[[ INPUT open ]]

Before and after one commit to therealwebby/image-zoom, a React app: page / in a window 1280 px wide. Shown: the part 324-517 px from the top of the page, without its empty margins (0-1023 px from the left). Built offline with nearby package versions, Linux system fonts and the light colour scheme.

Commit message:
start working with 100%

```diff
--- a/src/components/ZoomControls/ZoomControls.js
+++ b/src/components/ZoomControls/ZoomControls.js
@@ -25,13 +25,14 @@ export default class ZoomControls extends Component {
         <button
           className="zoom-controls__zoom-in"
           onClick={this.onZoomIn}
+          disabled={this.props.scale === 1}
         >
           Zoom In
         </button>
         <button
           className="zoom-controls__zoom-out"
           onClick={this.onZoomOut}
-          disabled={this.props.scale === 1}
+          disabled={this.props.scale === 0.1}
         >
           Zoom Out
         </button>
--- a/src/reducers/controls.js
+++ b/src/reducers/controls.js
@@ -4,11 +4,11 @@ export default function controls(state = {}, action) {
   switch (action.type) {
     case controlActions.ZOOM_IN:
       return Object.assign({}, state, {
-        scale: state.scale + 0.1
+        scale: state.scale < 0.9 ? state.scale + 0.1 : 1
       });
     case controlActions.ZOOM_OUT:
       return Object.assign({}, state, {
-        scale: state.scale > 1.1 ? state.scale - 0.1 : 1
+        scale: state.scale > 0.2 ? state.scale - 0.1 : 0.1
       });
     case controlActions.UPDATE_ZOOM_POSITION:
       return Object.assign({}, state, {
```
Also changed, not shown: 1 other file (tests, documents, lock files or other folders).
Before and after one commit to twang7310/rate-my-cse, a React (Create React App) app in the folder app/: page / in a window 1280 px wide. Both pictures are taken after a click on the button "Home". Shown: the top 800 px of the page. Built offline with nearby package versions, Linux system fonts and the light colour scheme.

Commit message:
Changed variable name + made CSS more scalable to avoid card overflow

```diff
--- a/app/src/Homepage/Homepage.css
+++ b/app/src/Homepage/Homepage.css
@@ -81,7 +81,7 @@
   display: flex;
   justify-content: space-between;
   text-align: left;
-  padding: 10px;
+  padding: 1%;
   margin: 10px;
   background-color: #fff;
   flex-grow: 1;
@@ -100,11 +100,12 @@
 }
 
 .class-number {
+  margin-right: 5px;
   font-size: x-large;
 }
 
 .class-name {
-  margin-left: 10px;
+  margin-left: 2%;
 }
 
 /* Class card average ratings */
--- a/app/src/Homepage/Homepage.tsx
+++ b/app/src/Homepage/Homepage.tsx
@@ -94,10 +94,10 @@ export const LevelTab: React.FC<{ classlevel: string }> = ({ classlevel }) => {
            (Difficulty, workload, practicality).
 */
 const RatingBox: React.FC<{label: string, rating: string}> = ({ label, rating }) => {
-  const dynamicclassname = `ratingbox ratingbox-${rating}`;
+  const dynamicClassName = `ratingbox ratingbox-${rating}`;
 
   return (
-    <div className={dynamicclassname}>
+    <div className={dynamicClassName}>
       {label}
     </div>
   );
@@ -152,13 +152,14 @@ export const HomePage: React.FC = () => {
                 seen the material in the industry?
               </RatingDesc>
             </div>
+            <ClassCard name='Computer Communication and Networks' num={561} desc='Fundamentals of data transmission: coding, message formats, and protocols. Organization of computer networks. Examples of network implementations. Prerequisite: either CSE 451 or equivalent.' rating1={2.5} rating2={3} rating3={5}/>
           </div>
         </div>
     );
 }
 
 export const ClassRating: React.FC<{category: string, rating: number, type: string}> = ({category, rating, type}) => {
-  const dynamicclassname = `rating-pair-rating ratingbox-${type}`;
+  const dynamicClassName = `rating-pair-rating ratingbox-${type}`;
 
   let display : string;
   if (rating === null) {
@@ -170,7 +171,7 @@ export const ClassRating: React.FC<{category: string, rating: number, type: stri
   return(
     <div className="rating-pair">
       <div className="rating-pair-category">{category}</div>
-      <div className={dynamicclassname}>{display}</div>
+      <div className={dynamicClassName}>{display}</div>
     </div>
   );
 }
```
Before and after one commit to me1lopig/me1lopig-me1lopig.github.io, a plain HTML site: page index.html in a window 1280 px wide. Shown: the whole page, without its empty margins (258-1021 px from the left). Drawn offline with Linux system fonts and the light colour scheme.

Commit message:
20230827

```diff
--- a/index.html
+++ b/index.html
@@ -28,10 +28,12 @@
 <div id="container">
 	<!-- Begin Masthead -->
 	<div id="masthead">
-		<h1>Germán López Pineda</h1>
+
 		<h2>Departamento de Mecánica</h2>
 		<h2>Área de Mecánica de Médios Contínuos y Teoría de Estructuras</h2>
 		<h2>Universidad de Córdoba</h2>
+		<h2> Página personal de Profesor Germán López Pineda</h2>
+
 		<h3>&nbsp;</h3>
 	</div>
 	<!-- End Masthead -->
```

[[ INPUT closed ]]

Write the whole of the data out again exactly as it stands.

## YOUR SOLUTION
Before and after one commit to therealwebby/image-zoom, a React app: page / in a window 1280 px wide. Shown: the part 324-517 px from the top of the page, without its empty margins (0-1023 px from the left). Built offline with nearby package versions, Linux system fonts and the light colour scheme.

Commit message:
start working with 100%

```diff
--- a/src/components/ZoomControls/ZoomControls.js
+++ b/src/components/ZoomControls/ZoomControls.js
@@ -25,13 +25,14 @@ export default class ZoomControls extends Component {
         <button
           className="zoom-controls__zoom-in"
           onClick={this.onZoomIn}
+          disabled={this.props.scale === 1}
         >
           Zoom In
         </button>
         <button
           className="zoom-controls__zoom-out"
           onClick={this.onZoomOut}
-          disabled={this.props.scale === 1}
+          disabled={this.props.scale === 0.1}
         >
           Zoom Out
         </button>
--- a/src/reducers/controls.js
+++ b/src/reducers/controls.js
@@ -4,11 +4,11 @@ export default function controls(state = {}, action) {
   switch (action.type) {
     case controlActions.ZOOM_IN:
       return Object.assign({}, state, {
-        scale: state.scale + 0.1
+        scale: state.scale < 0.9 ? state.scale + 0.1 : 1
       });
     case controlActions.ZOOM_OUT:
       return Object.assign({}, state, {
-        scale: state.scale > 1.1 ? state.scale - 0.1 : 1
+        scale: state.scale > 0.2 ? state.scale - 0.1 : 0.1
       });
     case controlActions.UPDATE_ZOOM_POSITION:
       return Object.assign({}, state, {
```
Also changed, not shown: 1 other file (tests, documents, lock files or other folders).
Before and after one commit to twang7310/rate-my-cse, a React (Create React App) app in the folder app/: page / in a window 1280 px wide. Both pictures are taken after a click on the button "Home". Shown: the top 800 px of the page. Built offline with nearby package versions, Linux system fonts and the light colour scheme.

Commit message:
Changed variable name + made CSS more scalable to avoid card overflow

```diff
--- a/app/src/Homepage/Homepage.css
+++ b/app/src/Homepage/Homepage.css
@@ -81,7 +81,7 @@
   display: flex;
   justify-content: space-between;
   text-align: left;
-  padding: 10px;
+  padding: 1%;
   margin: 10px;
   background-color: #fff;
   flex-grow: 1;
@@ -100,11 +100,12 @@
 }
 
 .class-number {
+  margin-right: 5px;
   font-size: x-large;
 }
 
 .class-name {
-  margin-left: 10px;
+  margin-left: 2%;
 }
 
 /* Class card average ratings */
--- a/app/src/Homepage/Homepage.tsx
+++ b/app/src/Homepage/Homepage.tsx
@@ -94,10 +94,10 @@ export const LevelTab: React.FC<{ classlevel: string }> = ({ classlevel }) => {
            (Difficulty, workload, practicality).
 */
 const RatingBox: React.FC<{label: string, rating: string}> = ({ label, rating }) => {
-  const dynamicclassname = `ratingbox ratingbox-${rating}`;
+  const dynamicClassName = `ratingbox ratingbox-${rating}`;
 
   return (
-    <div className={dynamicclassname}>
+    <div className={dynamicClassName}>
       {label}
     </div>
   );
@@ -152,13 +152,14 @@ export const HomePage: React.FC = () => {
                 seen the material in the industry?
               </RatingDesc>
             </div>
+            <ClassCard name='Computer Communication and Networks' num={561} desc='Fundamentals of data transmission: coding, message formats, and protocols. Organization of computer networks. Examples of network implementations. Prerequisite: either CSE 451 or equivalent.' rating1={2.5} rating2={3} rating3={5}/>
           </div>
         </div>
     );
 }
 
 export const ClassRating: React.FC<{category: string, rating: number, type: string}> = ({category, rating, type}) => {
-  const dynamicclassname = `rating-pair-rating ratingbox-${type}`;
+  const dynamicClassName = `rating-pair-rating ratingbox-${type}`;
 
   let display : string;
   if (rating === null) {
@@ -170,7 +171,7 @@ export const ClassRating: React.FC<{category: string, rating: number, type: stri
   return(
     <div className="rating-pair">
       <div className="rating-pair-category">{category}</div>
-      <div className={dynamicclassname}>{display}</div>
+      <div className={dynamicClassName}>{display}</div>
     </div>
   );
 }
```
Before and after one commit to me1lopig/me1lopig-me1lopig.github.io, a plain HTML site: page index.html in a window 1280 px wide. Shown: the whole page, without its empty margins (258-1021 px from the left). Drawn offline with Linux system fonts and the light colour scheme.

Commit message:
20230827

```diff
--- a/index.html
+++ b/index.html
@@ -28,10 +28,12 @@
 <div id="container">
 	<!-- Begin Masthead -->
 	<div id="masthead">
-		<h1>Germán López Pineda</h1>
+
 		<h2>Departamento de Mecánica</h2>
 		<h2>Área de Mecánica de Médios Contínuos y Teoría de Estructuras</h2>
 		<h2>Universidad de Córdoba</h2>
+		<h2> Página personal de Profesor Germán López Pineda</h2>
+
 		<h3>&nbsp;</h3>
 	</div>
 	<!-- End Masthead -->
```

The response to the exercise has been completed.